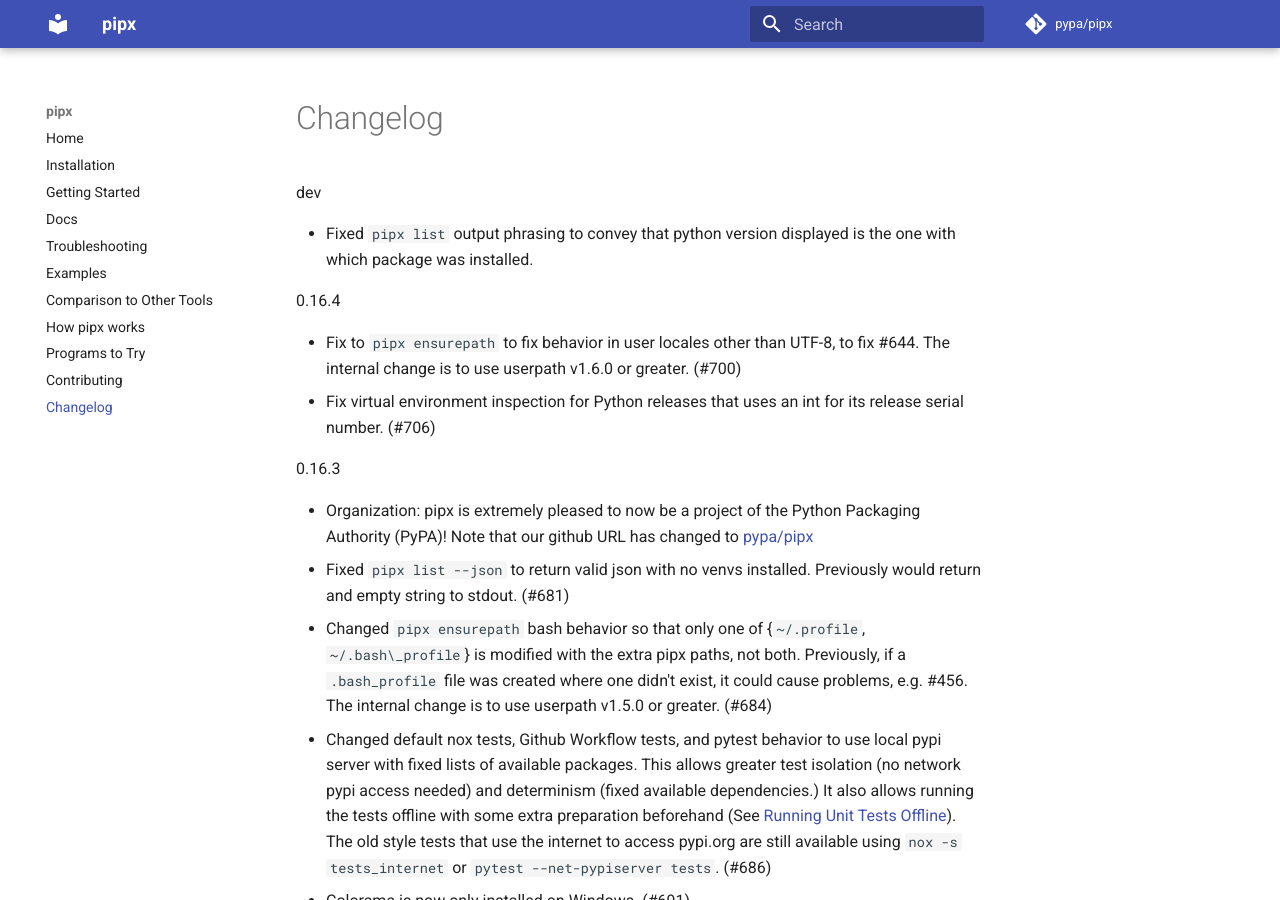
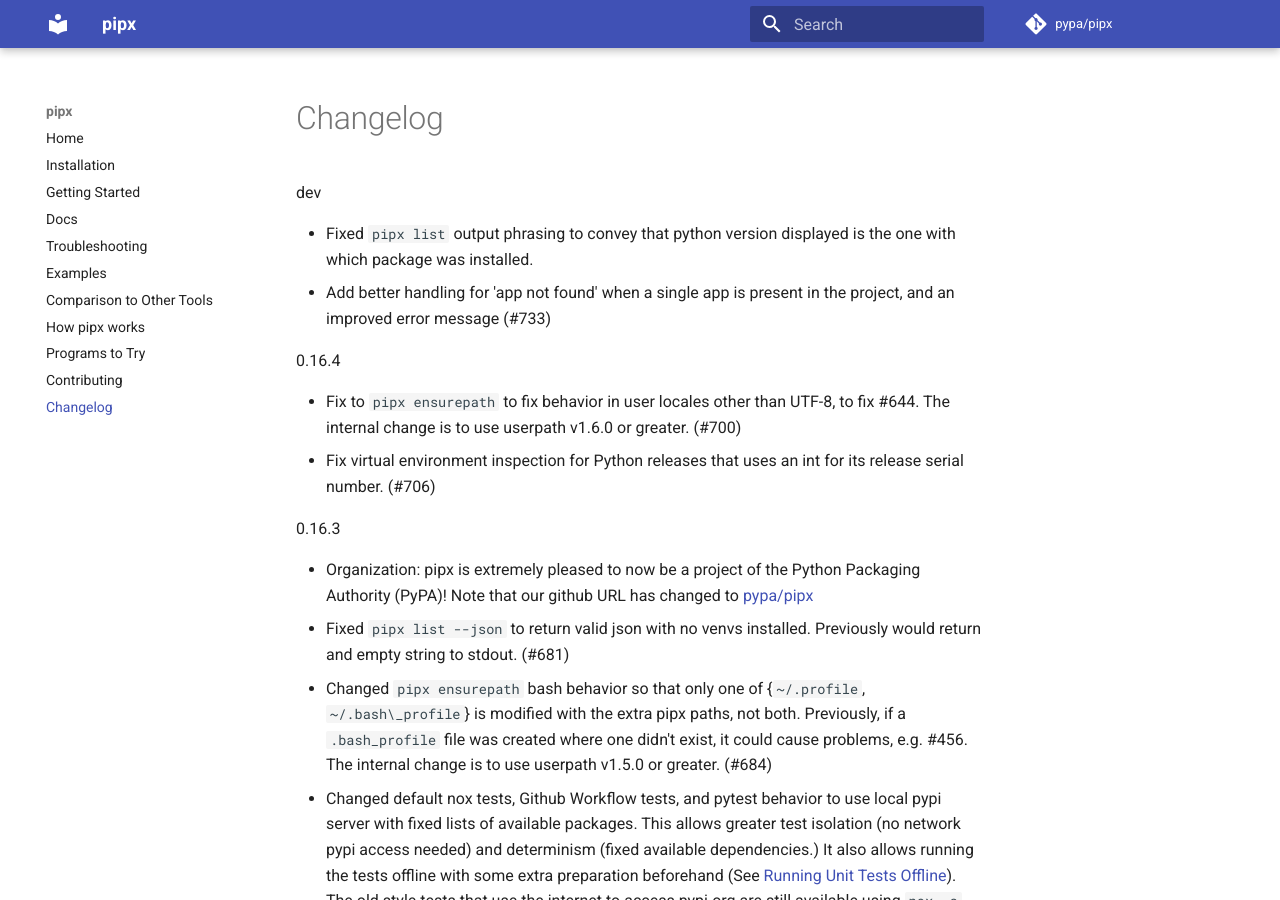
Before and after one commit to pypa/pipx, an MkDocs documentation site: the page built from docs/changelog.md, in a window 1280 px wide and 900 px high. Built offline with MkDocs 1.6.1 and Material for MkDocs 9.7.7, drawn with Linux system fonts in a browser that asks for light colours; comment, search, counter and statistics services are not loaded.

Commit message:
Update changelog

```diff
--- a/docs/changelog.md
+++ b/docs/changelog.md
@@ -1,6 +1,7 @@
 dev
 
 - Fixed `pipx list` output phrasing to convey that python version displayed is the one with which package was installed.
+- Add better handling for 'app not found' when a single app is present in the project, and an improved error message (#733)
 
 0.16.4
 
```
...
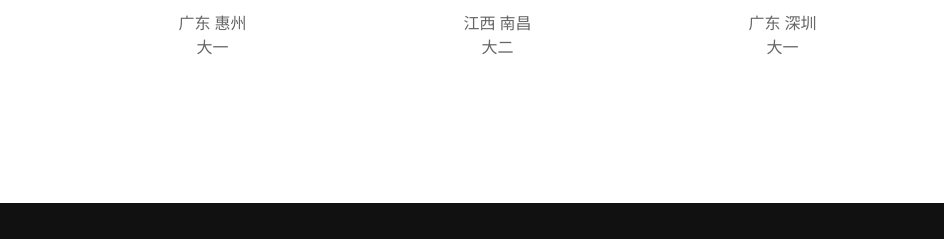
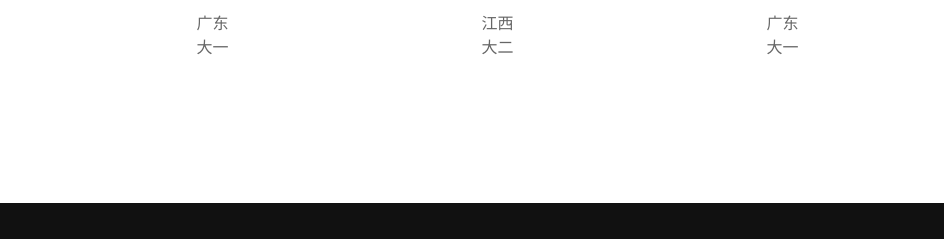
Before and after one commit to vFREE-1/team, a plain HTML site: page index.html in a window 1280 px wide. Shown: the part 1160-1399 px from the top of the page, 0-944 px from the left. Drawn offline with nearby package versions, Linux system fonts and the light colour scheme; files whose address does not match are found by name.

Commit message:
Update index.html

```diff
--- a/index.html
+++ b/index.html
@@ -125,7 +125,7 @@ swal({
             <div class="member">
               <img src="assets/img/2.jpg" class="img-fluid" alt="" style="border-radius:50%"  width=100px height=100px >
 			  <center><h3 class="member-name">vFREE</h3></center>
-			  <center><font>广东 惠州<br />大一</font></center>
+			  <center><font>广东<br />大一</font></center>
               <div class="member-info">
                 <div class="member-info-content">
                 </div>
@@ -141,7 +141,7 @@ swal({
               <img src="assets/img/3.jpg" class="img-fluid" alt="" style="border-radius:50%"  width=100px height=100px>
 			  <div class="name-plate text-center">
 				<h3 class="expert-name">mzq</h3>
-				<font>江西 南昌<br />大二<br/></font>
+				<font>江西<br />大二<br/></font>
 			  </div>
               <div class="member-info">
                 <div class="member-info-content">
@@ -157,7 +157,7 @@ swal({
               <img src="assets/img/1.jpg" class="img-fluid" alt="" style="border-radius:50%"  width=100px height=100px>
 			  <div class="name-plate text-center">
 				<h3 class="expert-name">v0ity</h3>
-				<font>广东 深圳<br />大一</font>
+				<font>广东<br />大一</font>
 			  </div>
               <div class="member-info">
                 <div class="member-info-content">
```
* * *
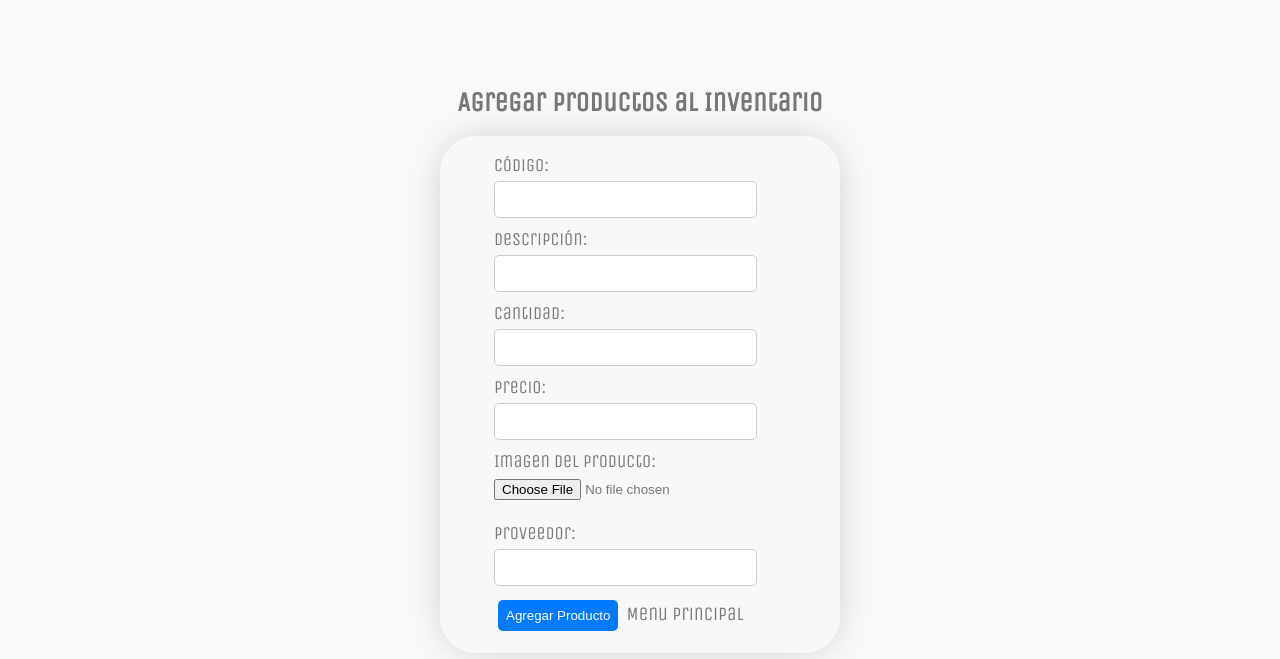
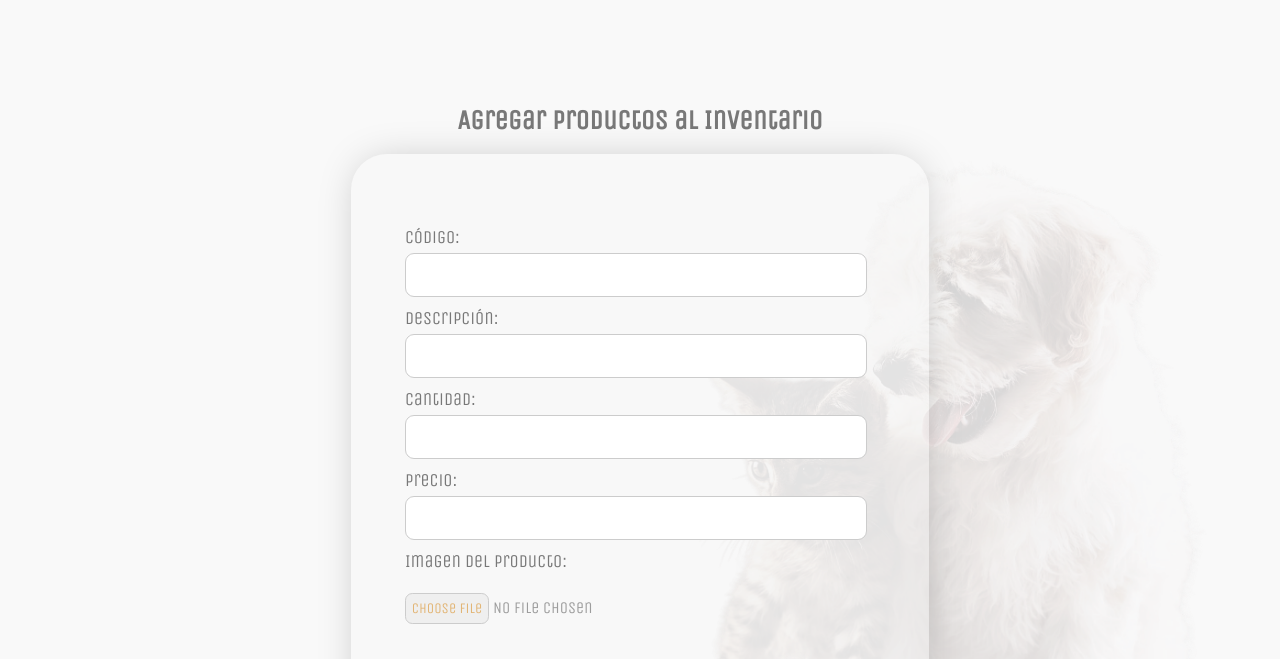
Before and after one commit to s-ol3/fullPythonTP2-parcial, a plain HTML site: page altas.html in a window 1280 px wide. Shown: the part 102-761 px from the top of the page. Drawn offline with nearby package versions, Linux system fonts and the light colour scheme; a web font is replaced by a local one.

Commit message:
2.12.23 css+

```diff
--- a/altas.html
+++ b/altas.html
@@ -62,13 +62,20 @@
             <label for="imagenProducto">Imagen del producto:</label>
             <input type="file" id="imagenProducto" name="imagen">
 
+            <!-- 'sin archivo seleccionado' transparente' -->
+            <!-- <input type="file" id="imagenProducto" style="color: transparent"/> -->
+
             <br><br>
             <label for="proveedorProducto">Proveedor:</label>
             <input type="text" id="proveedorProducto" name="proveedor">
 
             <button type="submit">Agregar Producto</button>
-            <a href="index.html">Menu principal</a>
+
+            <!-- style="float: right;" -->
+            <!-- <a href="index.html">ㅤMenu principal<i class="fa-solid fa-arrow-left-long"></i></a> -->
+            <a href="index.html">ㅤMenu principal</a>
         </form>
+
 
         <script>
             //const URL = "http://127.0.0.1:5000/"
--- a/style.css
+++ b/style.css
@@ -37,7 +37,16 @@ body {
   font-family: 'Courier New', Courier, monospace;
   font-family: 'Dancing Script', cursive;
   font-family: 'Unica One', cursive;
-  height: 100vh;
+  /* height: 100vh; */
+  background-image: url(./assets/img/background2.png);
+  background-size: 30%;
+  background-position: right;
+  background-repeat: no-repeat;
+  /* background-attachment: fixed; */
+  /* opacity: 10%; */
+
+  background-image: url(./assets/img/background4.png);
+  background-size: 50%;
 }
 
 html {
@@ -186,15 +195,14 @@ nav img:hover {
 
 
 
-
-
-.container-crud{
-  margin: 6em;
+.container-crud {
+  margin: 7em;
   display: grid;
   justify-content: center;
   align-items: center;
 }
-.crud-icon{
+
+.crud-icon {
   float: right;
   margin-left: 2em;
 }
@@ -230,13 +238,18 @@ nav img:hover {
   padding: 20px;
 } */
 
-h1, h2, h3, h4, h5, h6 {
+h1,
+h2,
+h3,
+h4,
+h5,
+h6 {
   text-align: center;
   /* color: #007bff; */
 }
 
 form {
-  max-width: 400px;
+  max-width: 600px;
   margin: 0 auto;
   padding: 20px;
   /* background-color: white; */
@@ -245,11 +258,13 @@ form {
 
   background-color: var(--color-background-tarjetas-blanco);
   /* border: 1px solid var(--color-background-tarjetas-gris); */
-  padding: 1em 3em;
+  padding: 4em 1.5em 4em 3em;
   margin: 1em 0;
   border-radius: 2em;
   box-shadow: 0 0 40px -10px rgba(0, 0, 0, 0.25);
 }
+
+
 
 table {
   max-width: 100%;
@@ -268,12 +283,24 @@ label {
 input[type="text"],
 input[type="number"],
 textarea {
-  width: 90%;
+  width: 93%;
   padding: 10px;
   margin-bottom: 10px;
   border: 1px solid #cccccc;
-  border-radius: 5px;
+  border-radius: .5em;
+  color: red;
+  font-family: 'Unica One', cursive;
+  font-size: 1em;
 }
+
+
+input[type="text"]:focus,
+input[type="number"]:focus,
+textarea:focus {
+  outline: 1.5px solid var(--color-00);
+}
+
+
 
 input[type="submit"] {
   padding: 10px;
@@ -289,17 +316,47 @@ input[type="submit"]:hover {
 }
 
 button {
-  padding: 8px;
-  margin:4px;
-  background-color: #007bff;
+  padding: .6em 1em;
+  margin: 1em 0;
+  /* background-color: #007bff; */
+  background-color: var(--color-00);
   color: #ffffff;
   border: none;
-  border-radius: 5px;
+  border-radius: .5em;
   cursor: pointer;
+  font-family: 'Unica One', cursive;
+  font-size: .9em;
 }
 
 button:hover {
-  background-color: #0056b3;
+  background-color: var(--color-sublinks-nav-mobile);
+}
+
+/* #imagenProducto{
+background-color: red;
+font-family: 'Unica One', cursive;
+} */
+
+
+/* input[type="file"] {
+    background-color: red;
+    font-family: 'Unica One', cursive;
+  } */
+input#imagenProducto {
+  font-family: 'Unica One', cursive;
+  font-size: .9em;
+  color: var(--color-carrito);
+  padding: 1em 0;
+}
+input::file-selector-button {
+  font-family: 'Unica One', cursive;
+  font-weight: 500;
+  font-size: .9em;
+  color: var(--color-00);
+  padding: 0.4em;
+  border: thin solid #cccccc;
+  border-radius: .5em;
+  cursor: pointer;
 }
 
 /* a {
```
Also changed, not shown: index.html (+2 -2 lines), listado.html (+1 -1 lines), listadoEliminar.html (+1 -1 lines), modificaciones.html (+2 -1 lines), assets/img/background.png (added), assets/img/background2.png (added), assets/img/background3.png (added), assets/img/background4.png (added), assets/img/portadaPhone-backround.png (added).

- What is required
Look above for every line with the word "style" and copy it.

- Result of the exercise
               <img src="assets/img/2.jpg" class="img-fluid" alt="" style="border-radius:50%"  width=100px height=100px >
               <img src="assets/img/3.jpg" class="img-fluid" alt="" style="border-radius:50%"  width=100px height=100px>
               <img src="assets/img/1.jpg" class="img-fluid" alt="" style="border-radius:50%"  width=100px height=100px>
+            <!-- <input type="file" id="imagenProducto" style="color: transparent"/> -->
+            <!-- style="float: right;" -->
--- a/style.css
+++ b/style.css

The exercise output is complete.